CUSTOMER SERVICE

The real reason legacy airlines are awful

Because they can.

That’s my conclusion after finishing the missing emails from April and May. America’s legacy airlines are awful because they can be awful, and because we let them.

The graph (above) comes directly from data provided by the authoritative American Customer Service Index. Don’t confuse it with one of those incomprehensible charts posted on an airline fanblog. This is the real deal — it’s the last decade of service scores.
Continue reading…


3 reasons social media matters more than you think

Alexandr/Shutterstock
Alexandr/Shutterstock

It’s true, social media fatigue is starting to set in across the Internet.

Consumers say they’re tired of receiving useless information through the latest and greatest social network and wary of giving up their personal data. A recent Pew survey, for example, says as much as 38 percent of Facebook users plan to use the service less this year.

But here’s one good reason you shouldn’t delete your Facebook or Twitter account yet: Companies are paying close attention to what you say.

Closer than you can imagine.
Continue reading…


The art of persuasion: 5 things you can say to get better service

Voronin/Shutterstock
Voronin/Shutterstock
It isn’t the horse that makes the wagon go. It’s the carrot you put in front of his nose.

That’s an old Russian proverb, and it reminds me how customer service people sometimes won’t go out of their way to help you unless you persuade them to.

Sure, a true professional will always do the job as required. But don’t you want better service? Here are some time-tested phrases you can use to get it.
Continue reading…


Are you being fed a line? 5 secrets for breaking through the script

Marcinski/Shutterstock
Marcinski/Shutterstock
Talk to me.

That’s all customers like you want when they call a company. They want someone to talk to them.

But corporations don’t always talk back. Last week, I mentioned the second-generation form letters many consumers were getting. Turns out there’s a little more to the story.

For the better part of the last decade, large companies have scripted many of their most common call-center responses. What does that mean? Well basically, when you contact a company with a question, the agent can type in the issue into their computer and receive a “scripted” response that will answer the question. Then they read it back to you.
Continue reading…


Is your complaint being “form lettered”? Here are three ways to tell

Anaken/Shutterstock
Anaken/Shutterstock
It was just a matter of time before corporations created the perfect form letter, capable of fooling a veteran consumer advocate. Or you.

You know what I’m talking about: those emails that say “we’re sorry you feel that way,” but offering you nothing for a customer-service failure.

Spotting a form letter used to be super easy, which was helpful, because you could quickly appeal the boilerplate rejection to a supervisor. In the early days of email, when low-level agents didn’t understand the difference between text and HTML, you could actually see the cut-and-paste responses, because they were rendered in a different font. You knew you were being fed a line.

Now? Not so much.
Continue reading…


What makes you happiest? Your TV — and here’s why

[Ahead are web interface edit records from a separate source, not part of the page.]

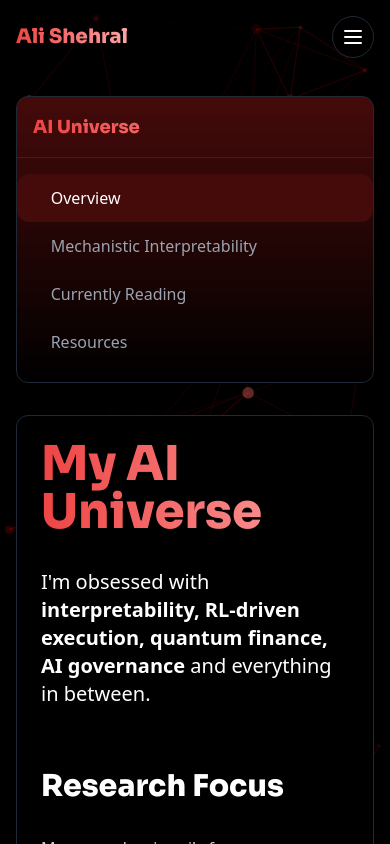
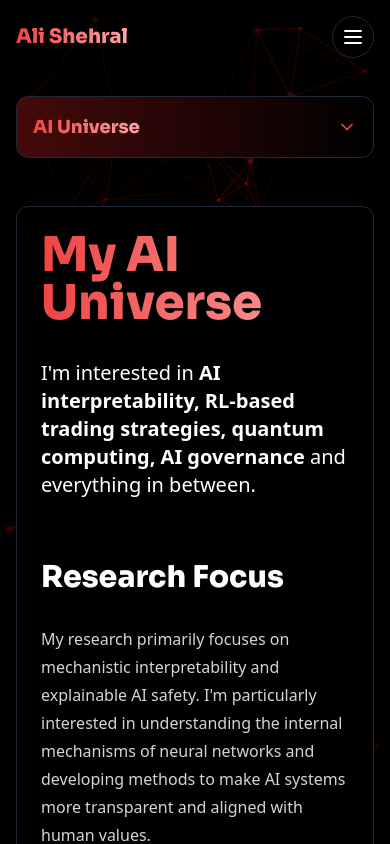
Before and after one commit to shehral/my-website, a Next.js app: page /ai in a window 390 px wide. Shown: the top 844 px of the page. Built offline with nearby package versions, Linux system fonts and the light colour scheme.

Commit message:
feat: update paragraph text in AI page
Change wording from "obsessed" to "interested" and update focus areas.

Co-authored-by: null <180154963+shehral@users.noreply.github.com>

```diff
--- a/app/ai/interpretability/page.tsx
+++ b/app/ai/interpretability/page.tsx
@@ -52,12 +52,12 @@ export default function InterpretabilityPage() {
         <ResourceCard
           title="Neel Nanda — Quickstart Guide"
           href="https://www.neelnanda.io/mechanistic-interpretability/quickstart"
-          description="A 2022 guide (continuously updated) to get hands-on fast."
+          description="A 2022 guide to get hands-on fast."
         />
 
         <ResourceCard
           title="Chris Olah & Anthropic Research"
-          href="https://www.anthropic.com/index/interpretability"
+          href="https://transformer-circuits.pub/"
           description="Anthropic's latest work on transformer interpretability."
         />
 
--- a/app/ai/layout.tsx
+++ b/app/ai/layout.tsx
@@ -4,6 +4,8 @@ import type { ReactNode } from "react"
 import Link from "next/link"
 import { usePathname } from "next/navigation"
 import { cn } from "@/lib/utils"
+import { ChevronDown, ChevronUp } from "lucide-react"
+import { useState } from "react"
 
 interface SidebarLinkProps {
   href: string
@@ -35,12 +37,31 @@ function SidebarLink({ href, children, className }: SidebarLinkProps) {
 }
 
 export default function AILayout({ children }: { children: ReactNode }) {
+  const [mobileMenuOpen, setMobileMenuOpen] = useState(false)
+
   return (
     <div className="container mx-auto py-24 px-4">
       <div className="grid grid-cols-1 md:grid-cols-[220px_1fr] gap-8">
+        {/* Mobile Menu Button - Only visible on mobile */}
+        <div className="md:hidden sticky top-20 z-20 mb-4">
+          <button
+            onClick={() => setMobileMenuOpen(!mobileMenuOpen)}
+            className="w-full flex items-center justify-between bg-gradient-to-r from-red-950 to-black p-4 rounded-xl border border-gray-800 shadow-lg"
+          >
+            <h3 className="font-sora font-bold text-lg text-gradient">AI Universe</h3>
+            {mobileMenuOpen ? (
+              <ChevronUp className="h-5 w-5 text-red-500" />
+            ) : (
+              <ChevronDown className="h-5 w-5 text-red-500" />
+            )}
+          </button>
+        </div>
+
         {/* Sidebar */}
-        <aside className="bg-gradient-to-b from-red-950 to-black rounded-xl sticky top-24 h-fit border border-gray-800 shadow-lg">
-          <div className="p-4 border-b border-gray-800">
+        <aside
+          className={`bg-gradient-to-b from-red-950 to-black rounded-xl md:sticky md:top-24 h-fit border border-gray-800 shadow-lg ${mobileMenuOpen ? "block" : "hidden md:block"}`}
+        >
+          <div className="p-4 border-b border-gray-800 hidden md:block">
             <h3 className="font-sora font-bold text-lg text-gradient">AI Universe</h3>
           </div>
           <nav className="py-4">
--- a/app/ai/page.tsx
+++ b/app/ai/page.tsx
@@ -10,7 +10,8 @@ export default function AIPage() {
     <div className="prose prose-invert max-w-none">
       <h1 className="text-5xl md:text-6xl font-sora font-extrabold mb-8 text-gradient">My AI Universe</h1>
       <p className="text-xl">
-        I'm obsessed with <strong>interpretability, RL-driven execution, quantum finance, AI governance</strong> and
+        I'm interested in{" "}
+        <strong>AI interpretability, RL-based trading strategies, quantum computing, AI governance</strong> and
         everything in between.
       </p>
 
```
Also changed, not shown: 1 other file (tests, documents, lock files or other folders).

Traj4/Shutterstock
Traj4/Shutterstock
Jessica Beeman paid $779 for her 50-inch TV, a purchase she was pleased with, until one day “it just stopped” working. And then she wasn’t.

“We didn’t do anything to it,” she says. “It won’t turn on. The red power button light blinks over and over.”

At the time, I had no idea how rare her complaint was — and how fleeting. I asked her to send me the documentation on the busted household appliance. But within hours, Beeman reported back.

“They fixed it,” she told me. “All for free.”
Continue reading…


“I never forgot how kind this hotel was to us”

Kimberly Palmer/Shutterstock
Kimberly Palmer/Shutterstock

I’m researching an article about hotel cancellation policies for the Washington Post, but one of the stories shared by a reader resonated with me so much that I just had to pass it along. It’s another heartwarming, almost too-good-to-be-true tale of customer service.

Last winter, Lauren Staley and her husband were driving from Colorado back to California, where they live. They’d planned to spend the night at the halfway point, in Elko, Nev. But they never made it.

“A huge snowstorm caught us unaware,” she remembers. “We ended up stopped on the Salt Flats [in Utah] for several hours due to an accident, and by the time we got moving again the sun had gone down and the roads were completely iced over.”
Continue reading…